- **Exercise objective**: Across the listing below, how many lines have the word "around" in them? Provide only the number.

- **Provided information**:
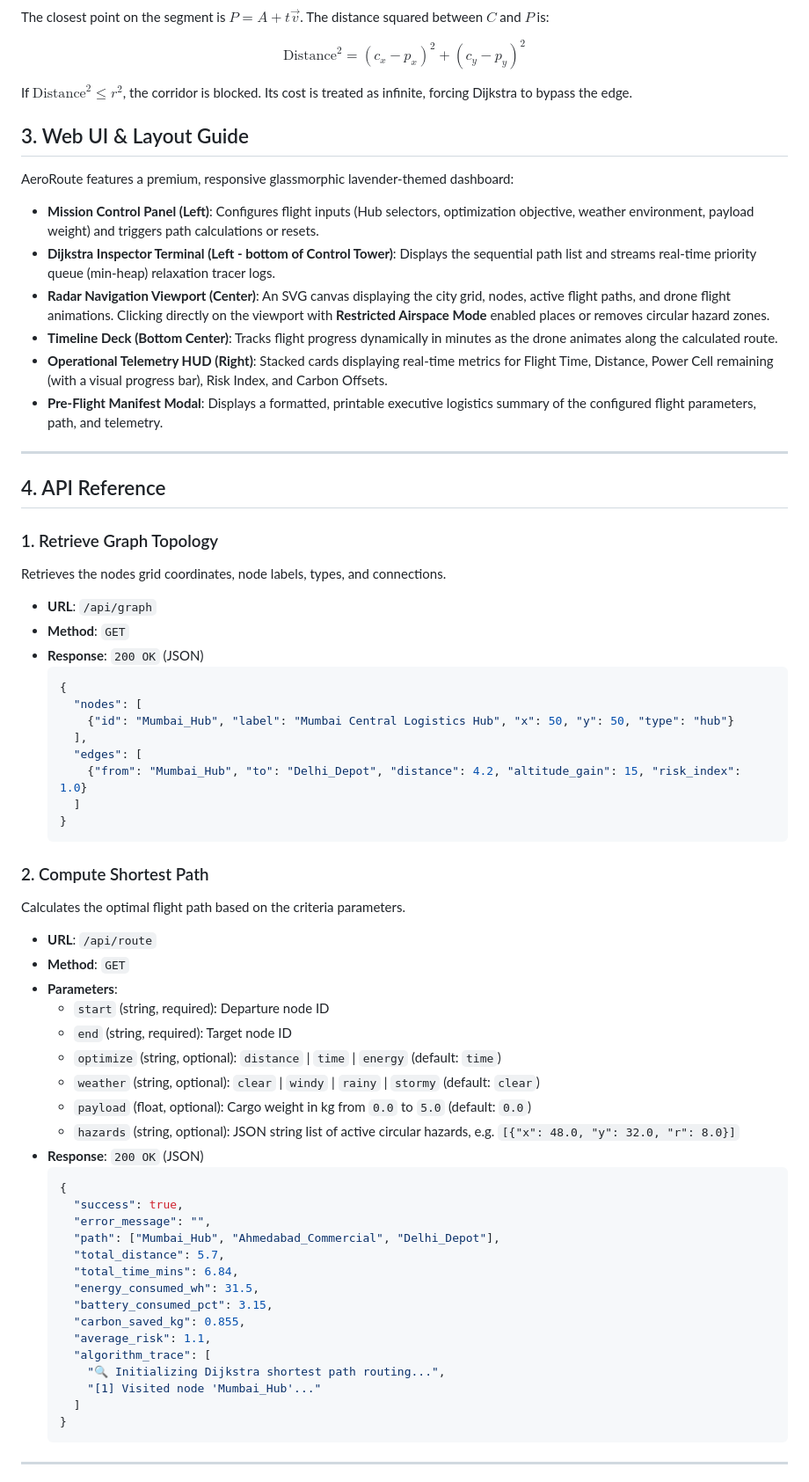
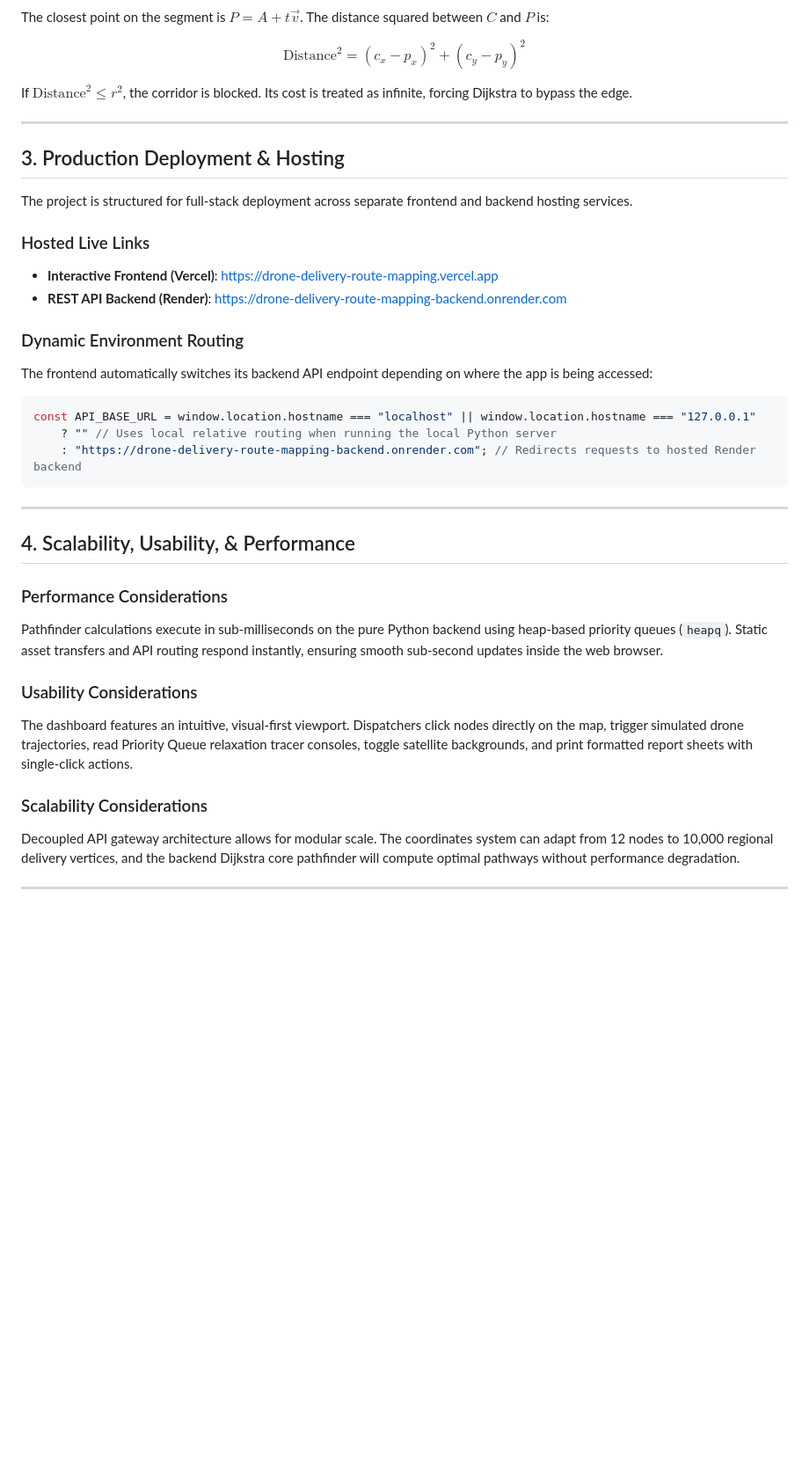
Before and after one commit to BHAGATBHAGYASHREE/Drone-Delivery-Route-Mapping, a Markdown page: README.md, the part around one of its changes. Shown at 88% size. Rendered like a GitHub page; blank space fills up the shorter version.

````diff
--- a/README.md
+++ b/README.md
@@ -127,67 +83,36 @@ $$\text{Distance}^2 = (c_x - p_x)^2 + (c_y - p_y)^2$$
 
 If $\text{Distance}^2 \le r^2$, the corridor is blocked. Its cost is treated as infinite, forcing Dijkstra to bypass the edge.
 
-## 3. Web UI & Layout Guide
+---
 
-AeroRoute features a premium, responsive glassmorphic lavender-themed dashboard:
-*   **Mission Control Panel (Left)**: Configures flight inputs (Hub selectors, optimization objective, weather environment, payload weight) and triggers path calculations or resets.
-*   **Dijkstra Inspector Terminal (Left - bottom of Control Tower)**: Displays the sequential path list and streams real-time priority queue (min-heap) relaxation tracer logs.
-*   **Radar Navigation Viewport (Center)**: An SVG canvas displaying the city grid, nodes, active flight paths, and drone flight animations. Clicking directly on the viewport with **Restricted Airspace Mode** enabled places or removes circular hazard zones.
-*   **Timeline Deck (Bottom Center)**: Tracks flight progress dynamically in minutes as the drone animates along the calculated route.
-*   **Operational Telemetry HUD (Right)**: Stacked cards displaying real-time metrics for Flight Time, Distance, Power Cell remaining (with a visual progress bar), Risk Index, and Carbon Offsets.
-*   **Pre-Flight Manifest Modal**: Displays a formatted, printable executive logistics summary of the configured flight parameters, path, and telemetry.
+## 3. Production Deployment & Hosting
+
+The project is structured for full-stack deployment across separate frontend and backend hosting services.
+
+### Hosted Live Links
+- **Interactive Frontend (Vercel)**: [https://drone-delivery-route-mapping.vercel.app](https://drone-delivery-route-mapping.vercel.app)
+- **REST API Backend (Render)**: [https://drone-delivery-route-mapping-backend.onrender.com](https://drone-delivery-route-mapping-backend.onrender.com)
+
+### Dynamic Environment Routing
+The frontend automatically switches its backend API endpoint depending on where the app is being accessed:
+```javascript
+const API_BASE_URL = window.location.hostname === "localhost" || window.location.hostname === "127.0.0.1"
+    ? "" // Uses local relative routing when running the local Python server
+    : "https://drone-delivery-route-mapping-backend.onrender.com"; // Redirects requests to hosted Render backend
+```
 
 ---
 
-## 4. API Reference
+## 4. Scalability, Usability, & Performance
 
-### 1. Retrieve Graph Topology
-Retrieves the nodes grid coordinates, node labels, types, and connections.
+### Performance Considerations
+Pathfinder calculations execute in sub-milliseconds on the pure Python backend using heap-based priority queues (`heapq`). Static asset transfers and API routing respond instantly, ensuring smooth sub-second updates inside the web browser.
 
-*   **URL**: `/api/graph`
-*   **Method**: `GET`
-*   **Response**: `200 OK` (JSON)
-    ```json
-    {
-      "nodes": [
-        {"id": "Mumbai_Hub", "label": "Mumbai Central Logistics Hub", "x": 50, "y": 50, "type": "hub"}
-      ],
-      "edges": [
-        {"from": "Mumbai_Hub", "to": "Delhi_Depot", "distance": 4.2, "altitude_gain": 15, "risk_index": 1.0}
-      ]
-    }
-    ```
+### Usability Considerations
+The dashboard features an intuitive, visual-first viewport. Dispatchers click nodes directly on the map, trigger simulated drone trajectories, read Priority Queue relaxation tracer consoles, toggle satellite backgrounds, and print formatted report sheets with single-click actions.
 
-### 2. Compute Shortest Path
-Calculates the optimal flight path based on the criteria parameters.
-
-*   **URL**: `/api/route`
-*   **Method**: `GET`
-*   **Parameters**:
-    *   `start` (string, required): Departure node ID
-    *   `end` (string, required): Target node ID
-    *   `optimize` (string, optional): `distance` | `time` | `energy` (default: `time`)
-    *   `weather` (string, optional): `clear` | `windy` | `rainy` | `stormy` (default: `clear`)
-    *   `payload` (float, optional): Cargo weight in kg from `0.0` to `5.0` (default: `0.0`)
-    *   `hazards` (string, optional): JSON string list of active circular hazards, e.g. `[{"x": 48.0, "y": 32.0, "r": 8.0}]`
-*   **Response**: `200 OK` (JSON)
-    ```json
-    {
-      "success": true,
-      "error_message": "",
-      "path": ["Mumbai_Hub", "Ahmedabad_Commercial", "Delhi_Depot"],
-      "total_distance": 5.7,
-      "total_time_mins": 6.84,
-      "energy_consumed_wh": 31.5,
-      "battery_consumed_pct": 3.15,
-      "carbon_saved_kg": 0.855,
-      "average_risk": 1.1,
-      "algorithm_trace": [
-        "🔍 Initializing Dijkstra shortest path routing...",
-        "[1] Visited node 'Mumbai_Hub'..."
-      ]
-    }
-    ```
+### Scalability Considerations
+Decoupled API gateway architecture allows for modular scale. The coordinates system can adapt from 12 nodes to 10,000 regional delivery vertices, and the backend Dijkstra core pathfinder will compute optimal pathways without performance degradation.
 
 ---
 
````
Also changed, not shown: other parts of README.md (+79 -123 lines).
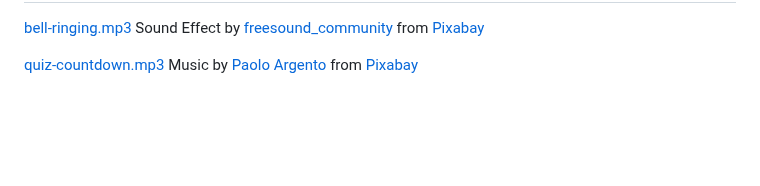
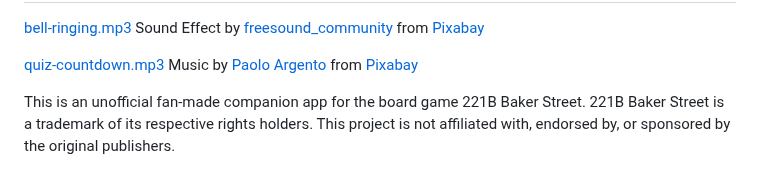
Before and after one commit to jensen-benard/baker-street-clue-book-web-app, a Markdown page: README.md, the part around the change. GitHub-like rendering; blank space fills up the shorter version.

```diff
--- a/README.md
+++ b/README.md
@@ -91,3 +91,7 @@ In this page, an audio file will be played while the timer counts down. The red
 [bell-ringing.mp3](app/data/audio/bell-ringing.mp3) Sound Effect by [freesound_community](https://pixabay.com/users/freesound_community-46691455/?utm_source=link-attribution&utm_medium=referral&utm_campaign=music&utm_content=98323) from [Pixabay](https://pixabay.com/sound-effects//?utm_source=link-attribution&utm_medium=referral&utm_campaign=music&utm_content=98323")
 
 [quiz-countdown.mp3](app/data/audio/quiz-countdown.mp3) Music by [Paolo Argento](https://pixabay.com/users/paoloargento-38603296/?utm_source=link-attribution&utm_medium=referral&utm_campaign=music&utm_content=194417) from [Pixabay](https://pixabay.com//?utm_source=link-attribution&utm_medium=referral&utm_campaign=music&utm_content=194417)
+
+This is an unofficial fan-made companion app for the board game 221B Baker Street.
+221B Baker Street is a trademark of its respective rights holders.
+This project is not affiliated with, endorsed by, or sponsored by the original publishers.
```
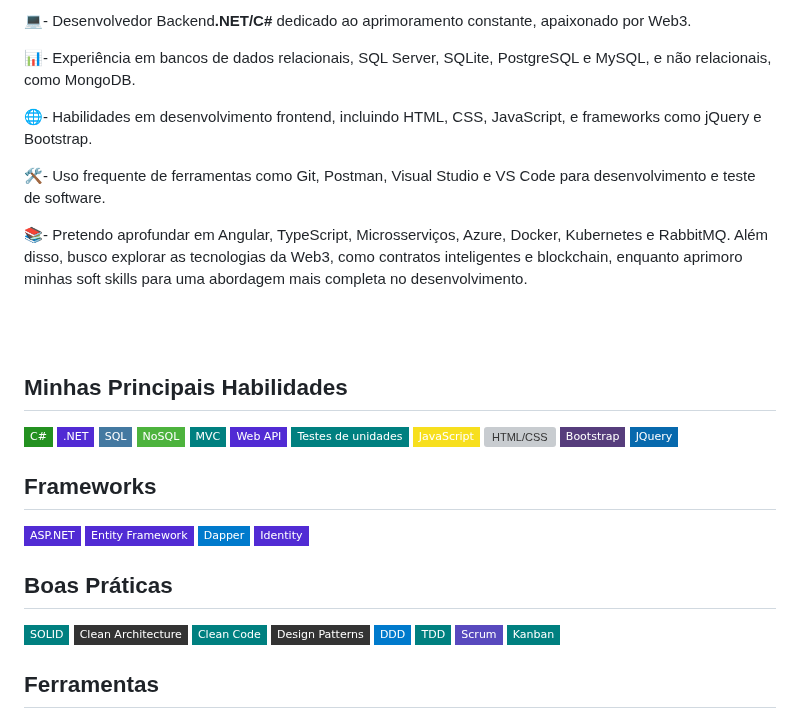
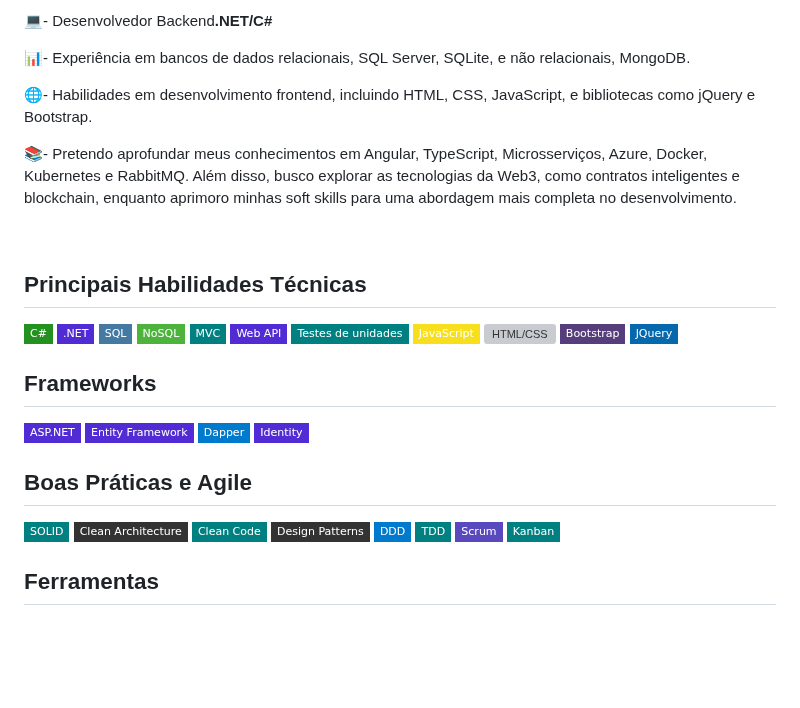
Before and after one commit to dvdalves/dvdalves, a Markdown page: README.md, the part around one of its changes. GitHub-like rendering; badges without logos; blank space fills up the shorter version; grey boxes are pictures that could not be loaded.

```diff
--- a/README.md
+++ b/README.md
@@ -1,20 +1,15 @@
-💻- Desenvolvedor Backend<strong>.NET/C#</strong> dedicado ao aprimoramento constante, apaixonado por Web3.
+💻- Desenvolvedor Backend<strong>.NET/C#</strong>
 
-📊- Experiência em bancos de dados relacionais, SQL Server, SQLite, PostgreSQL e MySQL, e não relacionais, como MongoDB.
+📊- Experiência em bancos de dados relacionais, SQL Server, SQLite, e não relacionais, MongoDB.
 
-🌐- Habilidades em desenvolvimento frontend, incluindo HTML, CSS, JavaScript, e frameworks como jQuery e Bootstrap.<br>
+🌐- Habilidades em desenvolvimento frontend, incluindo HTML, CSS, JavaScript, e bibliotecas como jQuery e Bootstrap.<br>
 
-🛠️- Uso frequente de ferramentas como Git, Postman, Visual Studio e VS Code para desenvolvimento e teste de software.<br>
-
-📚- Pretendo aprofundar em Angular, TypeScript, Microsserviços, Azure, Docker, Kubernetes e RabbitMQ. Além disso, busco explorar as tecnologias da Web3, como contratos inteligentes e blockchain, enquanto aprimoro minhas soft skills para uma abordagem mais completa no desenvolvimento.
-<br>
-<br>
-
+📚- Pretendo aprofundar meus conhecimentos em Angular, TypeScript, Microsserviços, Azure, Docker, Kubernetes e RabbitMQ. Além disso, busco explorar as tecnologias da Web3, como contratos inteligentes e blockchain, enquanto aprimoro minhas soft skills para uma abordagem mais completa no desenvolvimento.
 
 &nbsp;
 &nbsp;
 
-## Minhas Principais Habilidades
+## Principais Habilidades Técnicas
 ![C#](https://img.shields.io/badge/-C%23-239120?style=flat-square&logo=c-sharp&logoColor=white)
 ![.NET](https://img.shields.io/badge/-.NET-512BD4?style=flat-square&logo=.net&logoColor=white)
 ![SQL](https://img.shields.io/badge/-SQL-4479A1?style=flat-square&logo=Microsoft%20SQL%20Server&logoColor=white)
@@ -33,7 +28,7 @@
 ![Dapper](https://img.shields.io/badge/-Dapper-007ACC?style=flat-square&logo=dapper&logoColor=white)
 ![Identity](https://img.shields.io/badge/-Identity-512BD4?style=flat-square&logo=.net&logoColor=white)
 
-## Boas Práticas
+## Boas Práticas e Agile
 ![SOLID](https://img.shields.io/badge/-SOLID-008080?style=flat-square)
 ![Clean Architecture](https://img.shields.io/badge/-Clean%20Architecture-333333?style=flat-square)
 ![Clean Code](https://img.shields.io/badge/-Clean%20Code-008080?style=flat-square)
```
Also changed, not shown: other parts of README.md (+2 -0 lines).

- **Result of the exercise**: 3